Real ‘energy security’ starts at home by making robust investments in clean energy and accelerating our transition to renewable sources. Not only will a transition prevent fossil fuel-driven geopolitical turmoil like this in the future and limit Putin’s power, but it will deliver predictable, lower costs for Americans in the long-run and limit the destabilizing impacts of the climate crisis. These are the investments we should be making today, not relying on Big Oil’s recycled rhetoric to justify a drilling free-for-all on our public lands and waters. With 25 percent of our country’s carbon emissions coming from public lands, our climate can’t afford more leases in the long term. Issuing new leases on public lands and waters would not increase our oil and gas supply for nearly a decade, a decade after this geopolitical crisis and a decade into an increasingly worsening climate crisis. 

As Earthjustice has proven in court in our recent Gulf lease sale victory, new oil and gas development must pass the climate test. New leasing simply doesn’t. Drilling on our public lands and waters wrecks ecosystems, coasts, groundwater, and critical habitats. Our country has laws in place precisely to protect people from corporate greed and ensure that the environmental and human cost of fossil fuel extraction is taken into account. 

As the newly released IPCC report tells us, we have a narrowly closing window to take meaningful action to stop irreversible harm to our planet. Transitioning away from fossil fuels is the only way to stop this, and that starts by locking in new energy policies in place to accelerate the transition to clean energy. Real energy security means renewable energy here at home that lowers costs, creates jobs, and averts some of the worst climate disasters that could lie ahead if we don’t urgently transition away from fossil fuels. This crisis in Ukraine should be a wake-up call that ‘business as usual’ is no longer sufficient.  

The administration and Congress have an opportunity to make their mark in history as the leaders who led us back from the brink of both a geopolitical crisis and this climate crisis. The good news is that it’s not too late, and we can make sound policy decisions that simultaneously avert future geopolitical crises over fossil fuels and meaningfully address climate change. It’s time to shift our economy away from an obsession with fossil fuels that mostly serves industry and its shareholders, and instead invest in a clean energy transition that serves the American people.
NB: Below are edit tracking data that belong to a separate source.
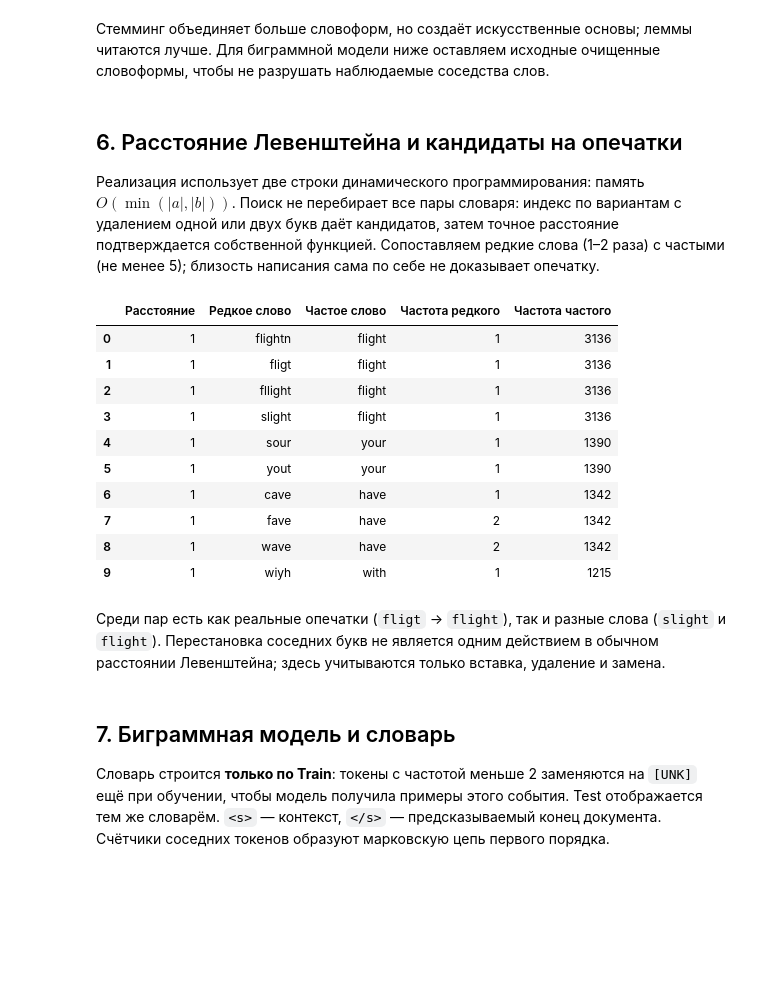
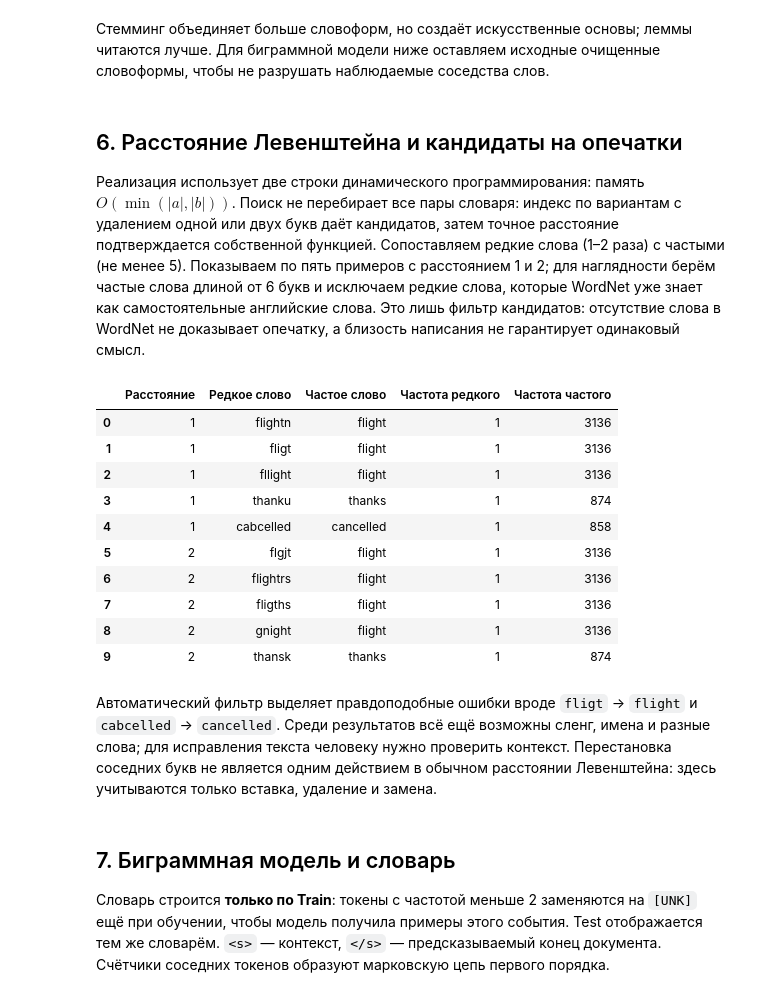
Before and after one commit to ChornyChay1/TextAnalysis, a Jupyter notebook: notebook.ipynb, the cells around one changed output. Drawn from its saved outputs; the diff is of its cells as text; code cells hidden in the pictures; blank space fills up the shorter version.

Commit message:
Refine stop-word analysis, typo candidates, and perplexity evidence

```diff
--- a/notebook.ipynb
+++ b/notebook.ipynb
@@ -196,7 +197,7 @@ pd.DataFrame({"Вариант": ["До нормализации", "После с
 # %% [markdown]
 ## 6. Расстояние Левенштейна и кандидаты на опечатки
 
-Реализация использует две строки динамического программирования: память $O(\min(|a|,|b|))$. Поиск не перебирает все пары словаря: индекс по вариантам с удалением одной или двух букв даёт кандидатов, затем точное расстояние подтверждается собственной функцией. Сопоставляем редкие слова (1–2 раза) с частыми (не менее 5); близость написания сама по себе не доказывает опечатку.
+Реализация использует две строки динамического программирования: память $O(\min(|a|,|b|))$. Поиск не перебирает все пары словаря: индекс по вариантам с удалением одной или двух букв даёт кандидатов, затем точное расстояние подтверждается собственной функцией. Сопоставляем редкие слова (1–2 раза) с частыми (не менее 5). Показываем по пять примеров с расстоянием 1 и 2; для наглядности берём частые слова длиной от 6 букв и исключаем редкие слова, которые WordNet уже знает как самостоятельные английские слова. Это лишь фильтр кандидатов: отсутствие слова в WordNet не доказывает опечатку, а близость написания не гарантирует одинаковый смысл.
 # %%
 def levenshtein(a, b):
     if len(a) < len(b):
@@ -216,44 +217,46 @@ assert levenshtein("", "air") == 3
 
 frequencies = Counter(t for doc in train_tokens for t in doc[1:-1])
 index = defaultdict(set)
 for word in (w for w in frequencies if w.isalpha() and 4 <= len(w) <= 18):
     keys = {word}
     for i in range(len(word)):
         one = word[:i] + word[i + 1:]
         keys.add(one)
         for j in range(len(one)):
             keys.add(one[:j] + one[j + 1:])
     for key in keys:
         index[key].add(word)
 
 candidate_pairs = set()
 for group in index.values():
     rare = [w for w in group if frequencies[w] <= 2]
     common = [w for w in group if frequencies[w] >= 5]
     for a in rare:
         for b in common:
             if a != b and abs(len(a) - len(b)) <= 2:
                 candidate_pairs.add((a, b))
 
 pairs = [(levenshtein(a, b), a, b, frequencies[a], frequencies[b]) for a, b in candidate_pairs]
-top_pairs = sorted((row for row in pairs if row[0] in (1, 2)),
-                   key=lambda row: (row[0], -row[4], row[3], row[1]))[:10]
+filtered_pairs = [row for row in pairs if len(row[2]) >= 6 and not wordnet.synsets(row[1])]
+ranked_pairs = sorted(filtered_pairs, key=lambda row: (-row[4], row[3], row[1]))
+top_pairs = [*([row for row in ranked_pairs if row[0] == 1][:5]),
+             *([row for row in ranked_pairs if row[0] == 2][:5])]
 pd.DataFrame(top_pairs, columns=["Расстояние", "Редкое слово", "Частое слово",
                                   "Частота редкого", "Частота частого"])
 # %% [output]
 |  | Расстояние | Редкое слово | Частое слово | Частота редкого | Частота частого |
 | 0 | 1 | flightn | flight | 1 | 3136 |
 | 1 | 1 | fligt | flight | 1 | 3136 |
 | 2 | 1 | fllight | flight | 1 | 3136 |
-| 3 | 1 | slight | flight | 1 | 3136 |
-| 4 | 1 | sour | your | 1 | 1390 |
-| 5 | 1 | yout | your | 1 | 1390 |
-| 6 | 1 | cave | have | 1 | 1342 |
-| 7 | 1 | fave | have | 2 | 1342 |
-| 8 | 1 | wave | have | 2 | 1342 |
-| 9 | 1 | wiyh | with | 1 | 1215 |
+| 3 | 1 | thanku | thanks | 1 | 874 |
+| 4 | 1 | cabcelled | cancelled | 1 | 858 |
+| 5 | 2 | flgjt | flight | 1 | 3136 |
+| 6 | 2 | flightrs | flight | 1 | 3136 |
+| 7 | 2 | fligths | flight | 1 | 3136 |
+| 8 | 2 | gnight | flight | 1 | 3136 |
+| 9 | 2 | thansk | thanks | 1 | 874 |
 # %% [markdown]
-Среди пар есть как реальные опечатки (`fligt` → `flight`), так и разные слова (`slight` и `flight`). Перестановка соседних букв не является одним действием в обычном расстоянии Левенштейна; здесь учитываются только вставка, удаление и замена.
+Автоматический фильтр выделяет правдоподобные ошибки вроде `fligt` → `flight` и `cabcelled` → `cancelled`. Среди результатов всё ещё возможны сленг, имена и разные слова; для исправления текста человеку нужно проверить контекст. Перестановка соседних букв не является одним действием в обычном расстоянии Левенштейна: здесь учитываются только вставка, удаление и замена.
 # %% [markdown]
 ## 7. Биграммная модель и словарь
 
```
Also changed, not shown: parts of 4 cells of this notebook.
We can do better for the climate, American wallets, and American energy security.

Pumpjacks operating at the Kern River Oil Field in Bakersfield, California in 2015.

Pumpjacks operating at the Kern River Oil Field in Bakersfield, California in 2015.

Jae C. Hong / AP